What excited me about this story, whether or not it is embroidered in Bashir’s favour, is recognizing the ways in which new technologies are exploding hypocrisies. The power of the cell phone in exploding secrets is clear enough in the Hiyana scandal, in which the adultery that would normally have stayed the secret of the businessman and the actress became public knowledge. (Of course a professor here tells me that similar sex phone videos created by students had been seized at the university even before the Hiyana scandal, but the fact that an actress was involved in the phone video gave the critics the ammunition they had been looking for to confirm the “iskanci” of the film industry.)
What interests me, however, is how these new technologies are challenging entrenched power structures of society, in which filmmakers (and musicians with music videos) tell stories that expose (or at least make accusations about) the secret lives of the rich and powerful. These stories, which the critics try to pass off as mere “entertainment”/ “spoiling society with the corruption of the West” /“what sales,” are actually often profoundly political statements by disenfranchised youth against the excesses of their elders. Ado Ahmad Gidan Dabino’s novel In da So da Kauna first published in 1991 (or 2) anticipated this: The heroine Sumayya suffers through many trials (most prominently including her grandmother taking bribes from a wealthy suitor) to finally marry her poor but virtuous lover, Muhammad. After the marriage, her grandmother comes to the house and tries to break up the marriage. Unknown to her, Sumayya records their conversation and then plays it back to her father, thus discrediting her grandmother.
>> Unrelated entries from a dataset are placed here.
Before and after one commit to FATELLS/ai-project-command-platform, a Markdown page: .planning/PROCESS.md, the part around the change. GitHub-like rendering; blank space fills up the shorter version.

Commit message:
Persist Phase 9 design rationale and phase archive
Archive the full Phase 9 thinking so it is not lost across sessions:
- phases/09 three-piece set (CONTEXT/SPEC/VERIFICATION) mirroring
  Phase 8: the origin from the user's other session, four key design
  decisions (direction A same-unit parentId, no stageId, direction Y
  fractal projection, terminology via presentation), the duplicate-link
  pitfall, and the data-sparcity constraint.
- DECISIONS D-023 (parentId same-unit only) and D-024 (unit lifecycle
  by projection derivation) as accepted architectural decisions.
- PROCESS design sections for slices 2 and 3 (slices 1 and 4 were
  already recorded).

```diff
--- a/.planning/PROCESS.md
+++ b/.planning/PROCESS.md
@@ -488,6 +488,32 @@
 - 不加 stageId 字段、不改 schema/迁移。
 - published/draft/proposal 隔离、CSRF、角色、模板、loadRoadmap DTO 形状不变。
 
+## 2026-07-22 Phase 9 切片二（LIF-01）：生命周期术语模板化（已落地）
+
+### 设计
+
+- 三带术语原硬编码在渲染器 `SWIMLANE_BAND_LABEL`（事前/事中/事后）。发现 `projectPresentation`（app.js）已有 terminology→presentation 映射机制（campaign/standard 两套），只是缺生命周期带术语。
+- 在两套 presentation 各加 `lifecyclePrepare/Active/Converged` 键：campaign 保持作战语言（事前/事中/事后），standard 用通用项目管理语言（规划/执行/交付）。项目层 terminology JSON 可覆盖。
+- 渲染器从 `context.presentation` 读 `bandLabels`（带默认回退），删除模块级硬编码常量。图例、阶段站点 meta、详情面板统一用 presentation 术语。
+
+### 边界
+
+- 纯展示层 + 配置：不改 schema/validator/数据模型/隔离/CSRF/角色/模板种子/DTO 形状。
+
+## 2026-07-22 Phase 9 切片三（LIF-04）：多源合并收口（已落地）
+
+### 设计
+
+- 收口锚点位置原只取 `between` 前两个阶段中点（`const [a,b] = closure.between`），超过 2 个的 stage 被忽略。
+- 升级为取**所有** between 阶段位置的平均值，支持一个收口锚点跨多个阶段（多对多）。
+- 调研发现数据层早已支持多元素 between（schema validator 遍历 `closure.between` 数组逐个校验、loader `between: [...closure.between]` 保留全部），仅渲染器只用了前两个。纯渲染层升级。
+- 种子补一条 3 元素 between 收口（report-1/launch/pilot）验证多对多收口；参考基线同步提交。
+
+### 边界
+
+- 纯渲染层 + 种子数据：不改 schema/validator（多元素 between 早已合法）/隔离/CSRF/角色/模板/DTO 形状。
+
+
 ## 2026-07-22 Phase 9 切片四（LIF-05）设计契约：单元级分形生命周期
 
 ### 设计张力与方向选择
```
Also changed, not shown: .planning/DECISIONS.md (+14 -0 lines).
Such examples turn value systems which value elders, wealth, and “minding one’s own business” or “keeping secrets” on their head. The argument from the youth seems to be that the elderly and the powerful have forfeited their right to respect by abusing their privileges. New technologies (cell phones, digital video recorders, internet, etc) now give youth a power to challenge the entrenched power structures.
Now if there were some viable cheap technology to challenged the entrenched power (or non-power) structure of PHCN (other than generators....)